TASK PROMPT -
The finished copy should hold every entry exactly as given, and no pictures.

Difference listings
+ + +

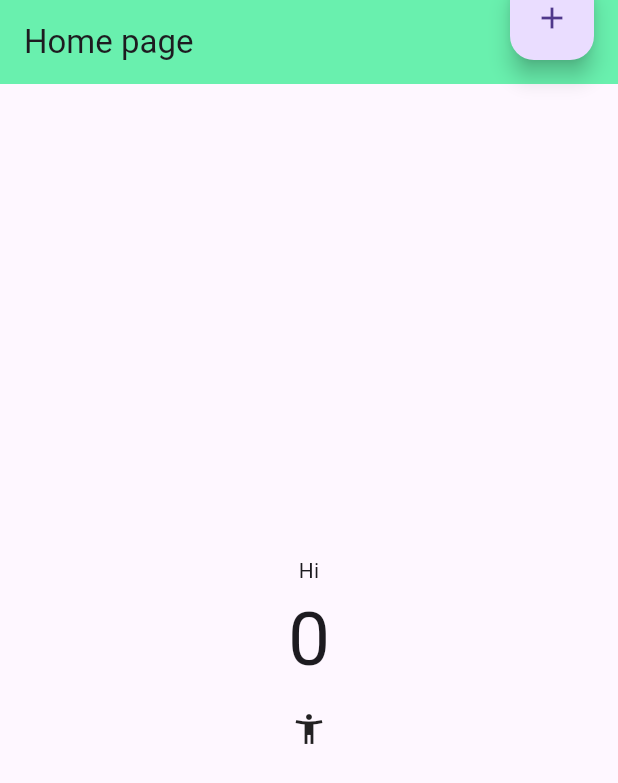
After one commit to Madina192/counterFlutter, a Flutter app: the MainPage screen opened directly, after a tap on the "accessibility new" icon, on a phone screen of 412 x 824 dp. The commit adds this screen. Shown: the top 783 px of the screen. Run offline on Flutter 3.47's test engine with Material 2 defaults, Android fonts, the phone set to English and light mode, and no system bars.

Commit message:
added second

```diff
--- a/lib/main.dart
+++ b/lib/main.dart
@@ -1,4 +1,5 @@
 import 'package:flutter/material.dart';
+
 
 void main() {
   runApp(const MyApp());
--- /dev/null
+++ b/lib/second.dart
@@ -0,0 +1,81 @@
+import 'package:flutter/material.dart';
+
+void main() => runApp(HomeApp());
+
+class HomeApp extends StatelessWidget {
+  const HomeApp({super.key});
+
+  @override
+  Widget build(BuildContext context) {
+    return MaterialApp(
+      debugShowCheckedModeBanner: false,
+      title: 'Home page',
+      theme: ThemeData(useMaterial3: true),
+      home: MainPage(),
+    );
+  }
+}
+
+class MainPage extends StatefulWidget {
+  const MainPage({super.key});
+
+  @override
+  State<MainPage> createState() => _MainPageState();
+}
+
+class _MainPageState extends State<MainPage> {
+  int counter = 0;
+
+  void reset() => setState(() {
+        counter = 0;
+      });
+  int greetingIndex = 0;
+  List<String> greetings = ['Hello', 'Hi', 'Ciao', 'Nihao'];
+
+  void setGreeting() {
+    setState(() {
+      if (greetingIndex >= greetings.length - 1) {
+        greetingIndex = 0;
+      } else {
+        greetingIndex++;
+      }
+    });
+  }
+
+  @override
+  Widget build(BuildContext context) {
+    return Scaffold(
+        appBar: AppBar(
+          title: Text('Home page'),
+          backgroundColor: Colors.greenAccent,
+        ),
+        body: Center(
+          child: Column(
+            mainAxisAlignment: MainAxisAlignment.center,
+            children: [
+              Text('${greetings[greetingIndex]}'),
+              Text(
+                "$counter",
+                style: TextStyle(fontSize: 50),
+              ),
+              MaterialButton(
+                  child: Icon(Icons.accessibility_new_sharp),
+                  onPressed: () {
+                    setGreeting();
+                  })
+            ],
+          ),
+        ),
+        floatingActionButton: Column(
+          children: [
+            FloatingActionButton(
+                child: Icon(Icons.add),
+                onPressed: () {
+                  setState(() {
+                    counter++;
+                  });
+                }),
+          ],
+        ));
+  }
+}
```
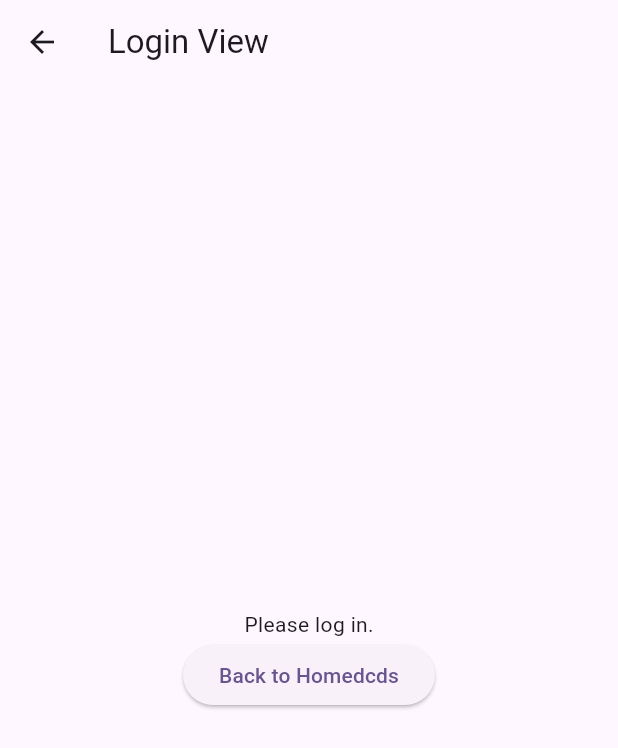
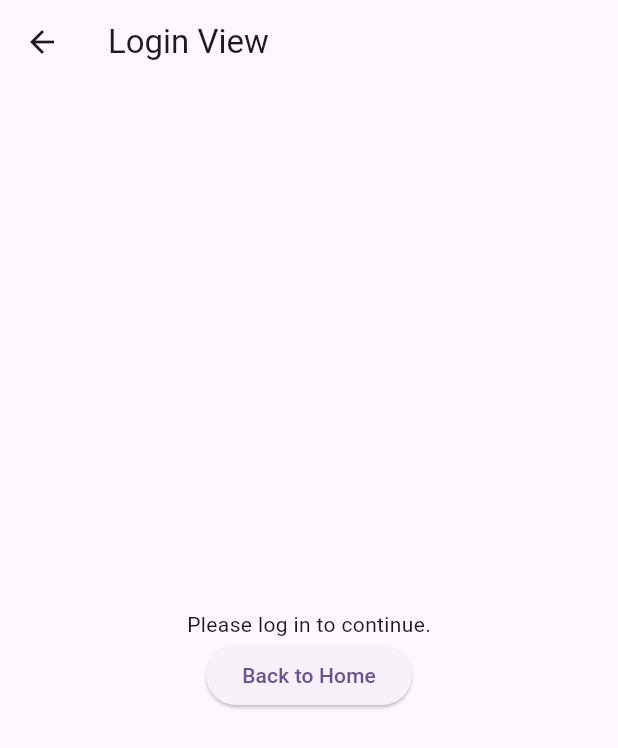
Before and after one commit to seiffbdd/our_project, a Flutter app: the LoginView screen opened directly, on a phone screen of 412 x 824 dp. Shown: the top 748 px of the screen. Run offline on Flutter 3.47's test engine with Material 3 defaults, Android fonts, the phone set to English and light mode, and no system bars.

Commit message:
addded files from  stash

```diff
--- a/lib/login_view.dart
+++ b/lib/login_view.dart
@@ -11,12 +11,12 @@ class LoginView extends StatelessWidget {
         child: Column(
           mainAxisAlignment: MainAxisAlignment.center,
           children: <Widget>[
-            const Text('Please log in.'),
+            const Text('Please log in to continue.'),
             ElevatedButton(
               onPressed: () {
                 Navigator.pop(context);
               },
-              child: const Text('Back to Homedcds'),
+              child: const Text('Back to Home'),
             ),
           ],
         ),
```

+ + +

EXPECTED ANSWER -
After one commit to Madina192/counterFlutter, a Flutter app: the MainPage screen opened directly, after a tap on the "accessibility new" icon, on a phone screen of 412 x 824 dp. The commit adds this screen. Shown: the top 783 px of the screen. Run offline on Flutter 3.47's test engine with Material 2 defaults, Android fonts, the phone set to English and light mode, and no system bars.

Commit message:
added second

```diff
--- a/lib/main.dart
+++ b/lib/main.dart
@@ -1,4 +1,5 @@
 import 'package:flutter/material.dart';
+
 
 void main() {
   runApp(const MyApp());
--- /dev/null
+++ b/lib/second.dart
@@ -0,0 +1,81 @@
+import 'package:flutter/material.dart';
+
+void main() => runApp(HomeApp());
+
+class HomeApp extends StatelessWidget {
+  const HomeApp({super.key});
+
+  @override
+  Widget build(BuildContext context) {
+    return MaterialApp(
+      debugShowCheckedModeBanner: false,
+      title: 'Home page',
+      theme: ThemeData(useMaterial3: true),
+      home: MainPage(),
+    );
+  }
+}
+
+class MainPage extends StatefulWidget {
+  const MainPage({super.key});
+
+  @override
+  State<MainPage> createState() => _MainPageState();
+}
+
+class _MainPageState extends State<MainPage> {
+  int counter = 0;
+
+  void reset() => setState(() {
+        counter = 0;
+      });
+  int greetingIndex = 0;
+  List<String> greetings = ['Hello', 'Hi', 'Ciao', 'Nihao'];
+
+  void setGreeting() {
+    setState(() {
+      if (greetingIndex >= greetings.length - 1) {
+        greetingIndex = 0;
+      } else {
+        greetingIndex++;
+      }
+    });
+  }
+
+  @override
+  Widget build(BuildContext context) {
+    return Scaffold(
+        appBar: AppBar(
+          title: Text('Home page'),
+          backgroundColor: Colors.greenAccent,
+        ),
+        body: Center(
+          child: Column(
+            mainAxisAlignment: MainAxisAlignment.center,
+            children: [
+              Text('${greetings[greetingIndex]}'),
+              Text(
+                "$counter",
+                style: TextStyle(fontSize: 50),
+              ),
+              MaterialButton(
+                  child: Icon(Icons.accessibility_new_sharp),
+                  onPressed: () {
+                    setGreeting();
+                  })
+            ],
+          ),
+        ),
+        floatingActionButton: Column(
+          children: [
+            FloatingActionButton(
+                child: Icon(Icons.add),
+                onPressed: () {
+                  setState(() {
+                    counter++;
+                  });
+                }),
+          ],
+        ));
+  }
+}
```
Before and after one commit to seiffbdd/our_project, a Flutter app: the LoginView screen opened directly, on a phone screen of 412 x 824 dp. Shown: the top 748 px of the screen. Run offline on Flutter 3.47's test engine with Material 3 defaults, Android fonts, the phone set to English and light mode, and no system bars.

Commit message:
addded files from  stash

```diff
--- a/lib/login_view.dart
+++ b/lib/login_view.dart
@@ -11,12 +11,12 @@ class LoginView extends StatelessWidget {
         child: Column(
           mainAxisAlignment: MainAxisAlignment.center,
           children: <Widget>[
-            const Text('Please log in.'),
+            const Text('Please log in to continue.'),
             ElevatedButton(
               onPressed: () {
                 Navigator.pop(context);
               },
-              child: const Text('Back to Homedcds'),
+              child: const Text('Back to Home'),
             ),
           ],
         ),
```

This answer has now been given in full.